Bernoulli’s Principle States that as the speed of a moving fluid increases, the pressure of the moving fluid decreases. See example of leaf on page 94
Section 4 Behavior of Gases Fluids Move rapidly in all directions Expand to fill containers they are in Spread out easily Mix with one another Low density Are compressible Mostly empty space
Gases and Pressure Gases under pressure are dangerous. Gases under pressure rush out if given an escape route. (balloon) Must be handled very carefully.
Gas Laws Volume of a gas is the same as the volume of the container it is in Gases behave differently than solids and liquids. Gas laws describe how the behavior of a gas in affected by pressure, volume, and temperature. Can use gas laws to predict the behavior of gases in specific situations.
Boyle’s Law Relates pressure of a gas to its volume For a fixed amount of gas at a constant temperature, the volume of a gas increases as the gas’s pressure decreases. Also, the volume of a gas decreases as the gas’s pressure increases. Temperature does not change. One increases when the other decreases.
Boyle’s Law (continued) Pressure 1 (volume 1 )=Pressure 2 (volume 2 ) or P 1 V 1 = P 2 V 2 1 is initial volume and pressure and 2 is final volume and pressure
Gay-Lussac’s Law Relates gas pressure to temperature at constant volume Pressure= result of collision of gas molecules against wall of container Temperature increases, motion of particles increases meaning kinetic energy increases meaning energy and frequency of collisions increases.
Gay-Lussac’s Law (continued) For a fixed quantity of gas at constant volume, the pressure as the temperature increases. The pressure of a gas increases as the temperature increases, if the volume of the gas does not change. The pressure decreases as the temperature decreases. Example: tires in cold weather lose air??? Pressurized containers like hair spray
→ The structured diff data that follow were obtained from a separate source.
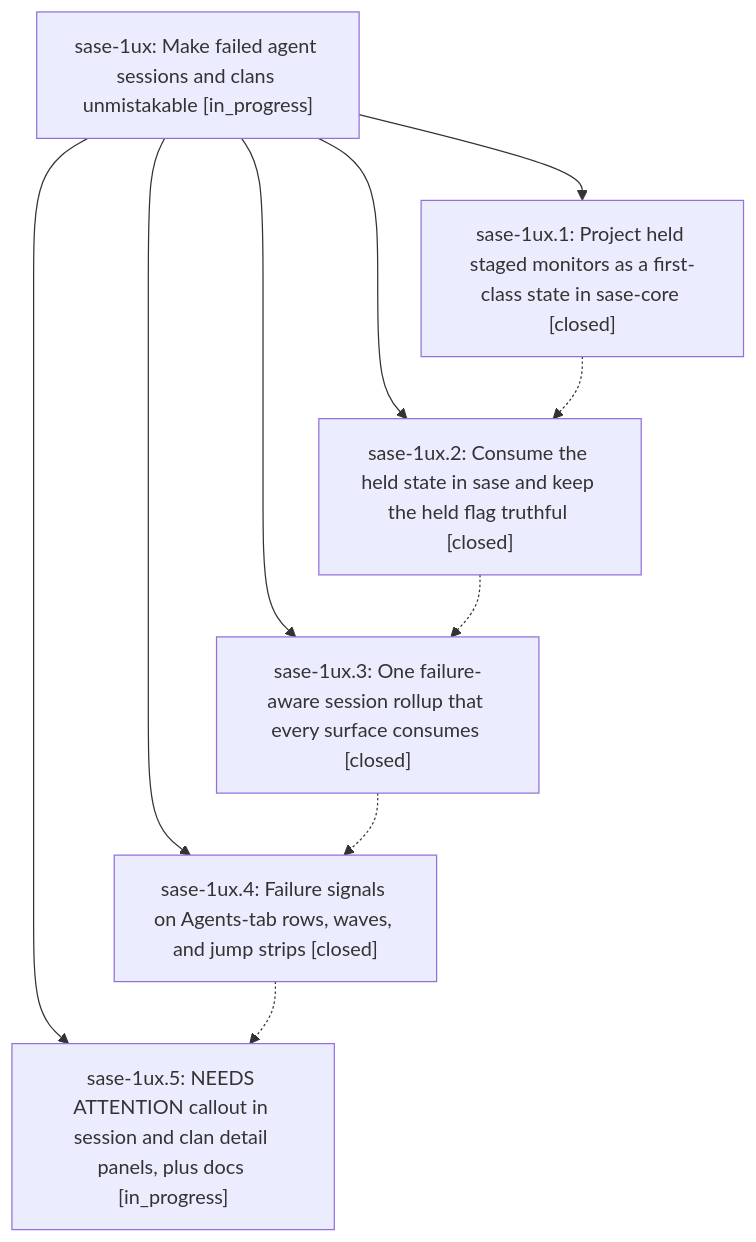
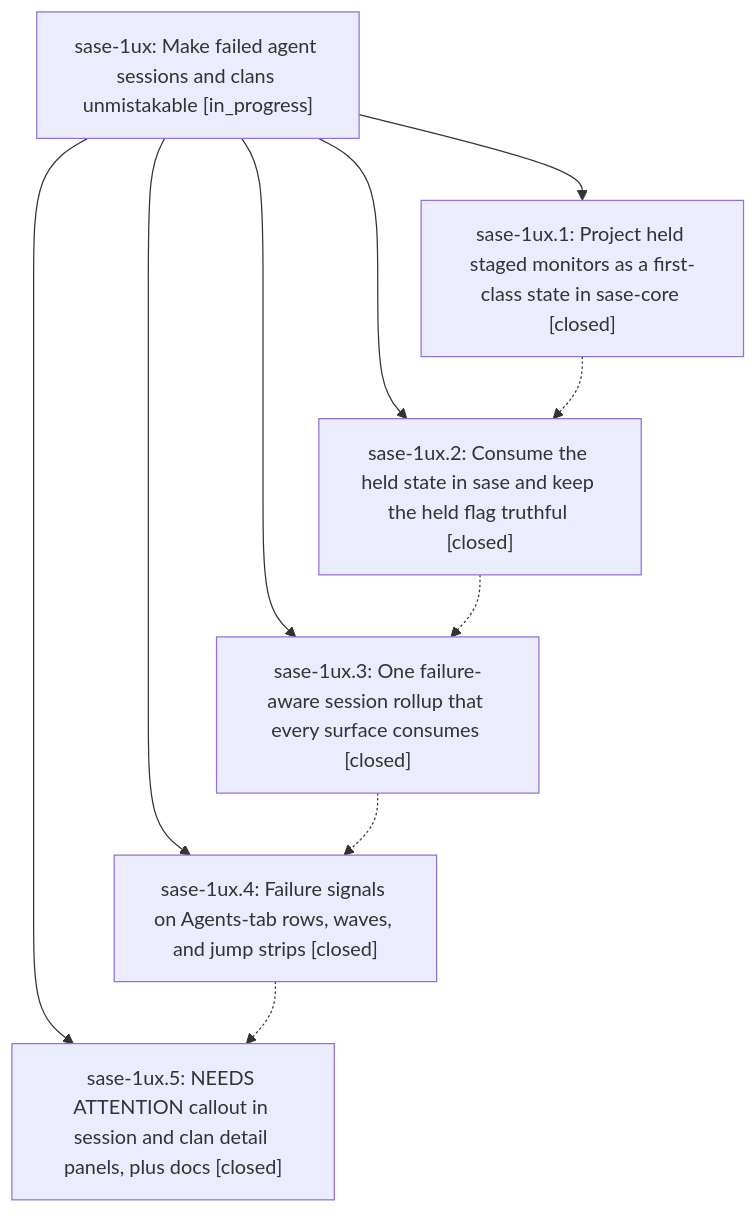
Before and after one commit to sase-org/sase--beads: the diagram in pages/sase-1ux/README.md, drawn with Mermaid. The commit also changed other lines of this file and 2 other files, not shown here.

First line of the commit message:
chore(beads): sync bead state and pages for sase-1ux

````diff
--- a/pages/sase-1ux/README.md
+++ b/pages/sase-1ux/README.md
@@ -40,18 +40,18 @@
 ```mermaid
 flowchart TD
     n0["sase-1ux: Make failed agent sessions and clans unmistakable [in_progress]"]
     n1["sase-1ux.1: Project held staged monitors as a first-class state in sase-core [closed]"]
     n2["sase-1ux.2: Consume the held state in sase and keep the held flag truthful [closed]"]
     n3["sase-1ux.3: One failure-aware session rollup that every surface consumes [closed]"]
     n4["sase-1ux.4: Failure signals on Agents-tab rows, waves, and jump strips [closed]"]
-    n5["sase-1ux.5: NEEDS ATTENTION callout in session and clan detail panels, plus docs [in_progress]"]
+    n5["sase-1ux.5: NEEDS ATTENTION callout in session and clan detail panels, plus docs [closed]"]
     n0 --> n1
     n0 --> n2
     n0 --> n3
     n0 --> n4
     n0 --> n5
     n1 -.-> n2
     n2 -.-> n3
     n3 -.-> n4
     n4 -.-> n5
 ```
````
Charles’ Law Relates temperature to volume For a fixed amount of gas at a constant pressure, the volume of the gas increases as the gas’s temperature increases and the volume of the gas decreases as the gas’s temperature decreases. Example: balloon in heat, balloon in cold